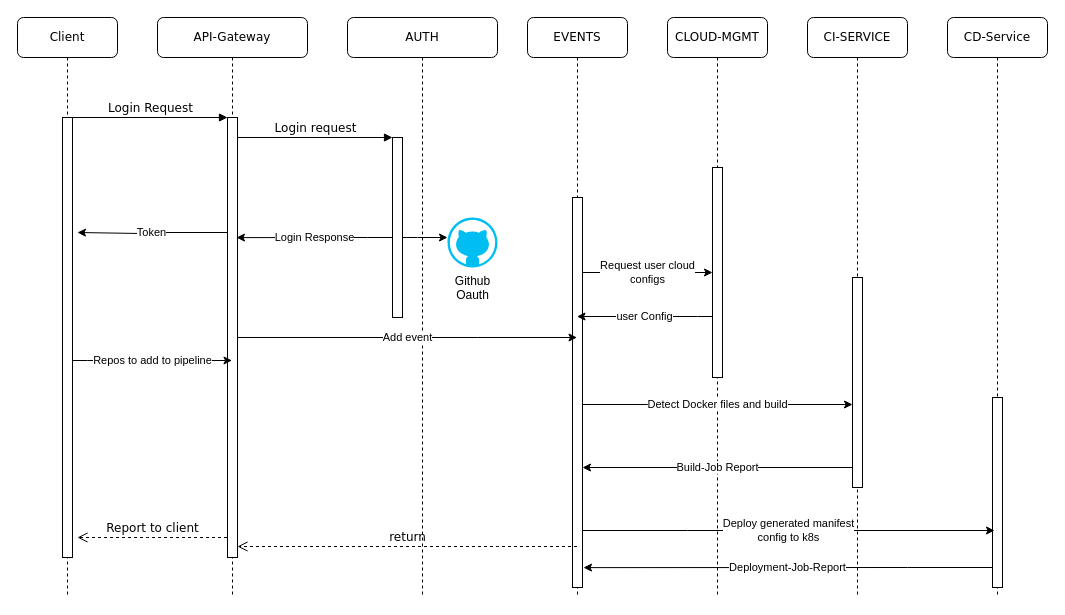
Above: docs/architecture/arch-flow.drawio in persys-dev/persys-cloud (draw.io), before the change. Source tidied: cells renumbered, new cells numbered last; positions are measured from the earlier drawing's top-left corner, leaving out a move shared by most shapes. Both pictures are drawn from the tidied source at 100%, with x=0, y=0 at pixel (17, 17).
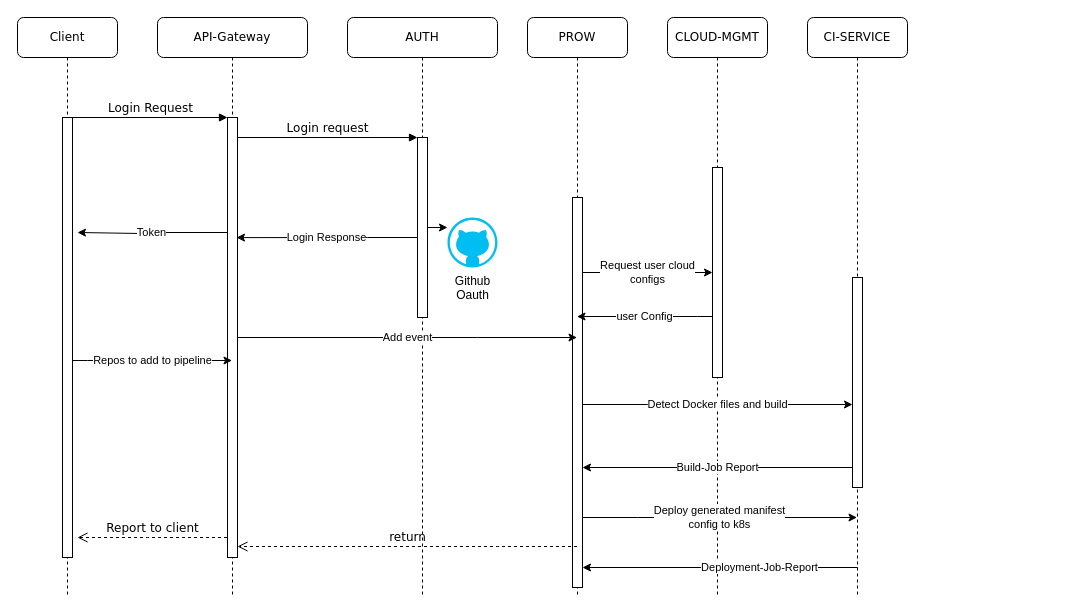
After the change.

Commit message (it also covers changes not shown here):
Update architecture diagram: Revise flow and component details in arch-flow.drawio, including adjustments to element positions and styles for improved clarity.

The change refers to these unchanged cells:
```xml
<mxCell id="4" value="AUTH" style="shape=umlLifeline;perimeter=lifelinePerimeter;whiteSpace=wrap;html=1;rounded=1;shadow=0;comic=0;labelBackgroundColor=none;strokeWidth=1;fontFamily=Verdana;fontSize=12;align=center;" parent="1" vertex="1">
  <mxGeometry x="330" width="150" height="580" as="geometry" />
</mxCell>
<mxCell id="9" style="html=1;points=[];perimeter=orthogonalPerimeter;rounded=0;shadow=0;comic=0;labelBackgroundColor=none;strokeWidth=1;fontFamily=Verdana;fontSize=12;align=center;" parent="8" vertex="1">
  <mxGeometry x="45" y="180" width="10" height="390" as="geometry" />
</mxCell>
<mxCell id="11" value="CI-SERVICE" style="shape=umlLifeline;perimeter=lifelinePerimeter;whiteSpace=wrap;html=1;outlineConnect=0;rounded=1;shadow=0;comic=0;labelBackgroundColor=none;strokeWidth=1;fontFamily=Verdana;fontSize=12;align=center;" parent="1" vertex="1">
  <mxGeometry x="790" width="100" height="580" as="geometry" />
</mxCell>
```

What changed in the source:
```diff
@@
     <mxCell id="6" style="html=1;points=[];perimeter=orthogonalPerimeter;rounded=0;shadow=0;comic=0;labelBackgroundColor=none;strokeWidth=1;fontFamily=Verdana;fontSize=12;align=center;" parent="4" vertex="1">
-      <mxGeometry x="45" y="120" width="10" height="180" as="geometry" />
+      <mxGeometry x="70" y="120" width="10" height="180" as="geometry" />
     </mxCell>
@@
-    <mxCell id="8" value="EVENTS" style="shape=umlLifeline;perimeter=lifelinePerimeter;whiteSpace=wrap;html=1;outlineConnect=0;rounded=1;shadow=0;comic=0;labelBackgroundColor=none;strokeWidth=1;fontFamily=Verdana;fontSize=12;align=center;" parent="1" vertex="1">
+    <mxCell id="8" value="PROW" style="shape=umlLifeline;perimeter=lifelinePerimeter;whiteSpace=wrap;html=1;outlineConnect=0;rounded=1;shadow=0;comic=0;labelBackgroundColor=none;strokeWidth=1;fontFamily=Verdana;fontSize=12;align=center;" parent="1" vertex="1">
       <mxGeometry x="510" width="100" height="580" as="geometry" />
     </mxCell>
@@
-    <mxCell id="13" value="CD-Service" style="shape=umlLifeline;perimeter=lifelinePerimeter;whiteSpace=wrap;html=1;rounded=1;shadow=0;comic=0;labelBackgroundColor=none;strokeWidth=1;fontFamily=Verdana;fontSize=12;align=center;" parent="1" vertex="1">
-      <mxGeometry x="930" width="100" height="580" as="geometry" />
-    </mxCell>
+    <mxCell id="18" value="Deployment-Job-Report" style="edgeStyle=orthogonalEdgeStyle;rounded=0;orthogonalLoop=1;jettySize=auto;html=1;" parent="11" edge="1">
+      <mxGeometry relative="1" as="geometry">
+        <mxPoint x="-30" y="550" as="sourcePoint" />
+        <mxPoint x="-225" y="550" as="targetPoint" />
+        <Array as="points">
+          <mxPoint x="50" y="550" />
+          <mxPoint x="50" y="550" />
+        </Array>
+      </mxGeometry>
+    </mxCell>
@@
-    <mxCell id="18" value="Deployment-Job-Report" style="edgeStyle=orthogonalEdgeStyle;rounded=0;jettySize=auto;html=1;entryX=1.1;entryY=0.949;entryDx=0;entryDy=0;entryPerimeter=0;" parent="1" edge="1" source="19" target="9">
-      <mxGeometry relative="1" as="geometry">
-        <Array as="points">
-          <mxPoint x="890" y="550" />
-          <mxPoint x="890" y="550" />
-        </Array>
-      </mxGeometry>
-    </mxCell>
-    <mxCell id="19" style="html=1;points=[];perimeter=orthogonalPerimeter;rounded=0;shadow=0;comic=0;labelBackgroundColor=none;strokeColor=#000000;strokeWidth=1;fillColor=#FFFFFF;fontFamily=Verdana;fontSize=12;fontColor=#000000;align=center;" parent="1" vertex="1">
-      <mxGeometry x="975" y="380" width="10" height="190" as="geometry" />
-    </mxCell>
@@
-    <mxCell id="30" value="Deploy generated manifest&lt;br&gt;config to k8s" style="edgeStyle=orthogonalEdgeStyle;rounded=0;jettySize=auto;html=1;entryX=0.2;entryY=0.7;entryDx=0;entryDy=0;entryPerimeter=0;" parent="1" edge="1" source="9" target="19">
+    <mxCell id="30" value="Deploy generated manifest&lt;br&gt;config to k8s" style="edgeStyle=orthogonalEdgeStyle;rounded=0;jettySize=auto;html=1;" parent="1" edge="1" source="9" target="11">
       <mxGeometry relative="1" as="geometry">
         <Array as="points">
-          <mxPoint x="670" y="513" />
-          <mxPoint x="670" y="513" />
+          <mxPoint x="620" y="500" />
+          <mxPoint x="620" y="500" />
         </Array>
       </mxGeometry>
     </mxCell>
```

INSTRUCTIONS TO FOLLOW: Your task is to repeat the material above exactly, without its pictures.

ANSWER FOR THIS EXERCISE:
Above: docs/architecture/arch-flow.drawio in persys-dev/persys-cloud (draw.io), before the change. Source tidied: cells renumbered, new cells numbered last; positions are measured from the earlier drawing's top-left corner, leaving out a move shared by most shapes. Both pictures are drawn from the tidied source at 100%, with x=0, y=0 at pixel (17, 17).
After the change.

Commit message (it also covers changes not shown here):
Update architecture diagram: Revise flow and component details in arch-flow.drawio, including adjustments to element positions and styles for improved clarity.

The change refers to these unchanged cells:
```xml
<mxCell id="4" value="AUTH" style="shape=umlLifeline;perimeter=lifelinePerimeter;whiteSpace=wrap;html=1;rounded=1;shadow=0;comic=0;labelBackgroundColor=none;strokeWidth=1;fontFamily=Verdana;fontSize=12;align=center;" parent="1" vertex="1">
  <mxGeometry x="330" width="150" height="580" as="geometry" />
</mxCell>
<mxCell id="9" style="html=1;points=[];perimeter=orthogonalPerimeter;rounded=0;shadow=0;comic=0;labelBackgroundColor=none;strokeWidth=1;fontFamily=Verdana;fontSize=12;align=center;" parent="8" vertex="1">
  <mxGeometry x="45" y="180" width="10" height="390" as="geometry" />
</mxCell>
<mxCell id="11" value="CI-SERVICE" style="shape=umlLifeline;perimeter=lifelinePerimeter;whiteSpace=wrap;html=1;outlineConnect=0;rounded=1;shadow=0;comic=0;labelBackgroundColor=none;strokeWidth=1;fontFamily=Verdana;fontSize=12;align=center;" parent="1" vertex="1">
  <mxGeometry x="790" width="100" height="580" as="geometry" />
</mxCell>
```

What changed in the source:
```diff
@@
     <mxCell id="6" style="html=1;points=[];perimeter=orthogonalPerimeter;rounded=0;shadow=0;comic=0;labelBackgroundColor=none;strokeWidth=1;fontFamily=Verdana;fontSize=12;align=center;" parent="4" vertex="1">
-      <mxGeometry x="45" y="120" width="10" height="180" as="geometry" />
+      <mxGeometry x="70" y="120" width="10" height="180" as="geometry" />
     </mxCell>
@@
-    <mxCell id="8" value="EVENTS" style="shape=umlLifeline;perimeter=lifelinePerimeter;whiteSpace=wrap;html=1;outlineConnect=0;rounded=1;shadow=0;comic=0;labelBackgroundColor=none;strokeWidth=1;fontFamily=Verdana;fontSize=12;align=center;" parent="1" vertex="1">
+    <mxCell id="8" value="PROW" style="shape=umlLifeline;perimeter=lifelinePerimeter;whiteSpace=wrap;html=1;outlineConnect=0;rounded=1;shadow=0;comic=0;labelBackgroundColor=none;strokeWidth=1;fontFamily=Verdana;fontSize=12;align=center;" parent="1" vertex="1">
       <mxGeometry x="510" width="100" height="580" as="geometry" />
     </mxCell>
@@
-    <mxCell id="13" value="CD-Service" style="shape=umlLifeline;perimeter=lifelinePerimeter;whiteSpace=wrap;html=1;rounded=1;shadow=0;comic=0;labelBackgroundColor=none;strokeWidth=1;fontFamily=Verdana;fontSize=12;align=center;" parent="1" vertex="1">
-      <mxGeometry x="930" width="100" height="580" as="geometry" />
-    </mxCell>
+    <mxCell id="18" value="Deployment-Job-Report" style="edgeStyle=orthogonalEdgeStyle;rounded=0;orthogonalLoop=1;jettySize=auto;html=1;" parent="11" edge="1">
+      <mxGeometry relative="1" as="geometry">
+        <mxPoint x="-30" y="550" as="sourcePoint" />
+        <mxPoint x="-225" y="550" as="targetPoint" />
+        <Array as="points">
+          <mxPoint x="50" y="550" />
+          <mxPoint x="50" y="550" />
+        </Array>
+      </mxGeometry>
+    </mxCell>
@@
-    <mxCell id="18" value="Deployment-Job-Report" style="edgeStyle=orthogonalEdgeStyle;rounded=0;jettySize=auto;html=1;entryX=1.1;entryY=0.949;entryDx=0;entryDy=0;entryPerimeter=0;" parent="1" edge="1" source="19" target="9">
-      <mxGeometry relative="1" as="geometry">
-        <Array as="points">
-          <mxPoint x="890" y="550" />
-          <mxPoint x="890" y="550" />
-        </Array>
-      </mxGeometry>
-    </mxCell>
-    <mxCell id="19" style="html=1;points=[];perimeter=orthogonalPerimeter;rounded=0;shadow=0;comic=0;labelBackgroundColor=none;strokeColor=#000000;strokeWidth=1;fillColor=#FFFFFF;fontFamily=Verdana;fontSize=12;fontColor=#000000;align=center;" parent="1" vertex="1">
-      <mxGeometry x="975" y="380" width="10" height="190" as="geometry" />
-    </mxCell>
@@
-    <mxCell id="30" value="Deploy generated manifest&lt;br&gt;config to k8s" style="edgeStyle=orthogonalEdgeStyle;rounded=0;jettySize=auto;html=1;entryX=0.2;entryY=0.7;entryDx=0;entryDy=0;entryPerimeter=0;" parent="1" edge="1" source="9" target="19">
+    <mxCell id="30" value="Deploy generated manifest&lt;br&gt;config to k8s" style="edgeStyle=orthogonalEdgeStyle;rounded=0;jettySize=auto;html=1;" parent="1" edge="1" source="9" target="11">
       <mxGeometry relative="1" as="geometry">
         <Array as="points">
-          <mxPoint x="670" y="513" />
-          <mxPoint x="670" y="513" />
+          <mxPoint x="620" y="500" />
+          <mxPoint x="620" y="500" />
         </Array>
       </mxGeometry>
     </mxCell>
```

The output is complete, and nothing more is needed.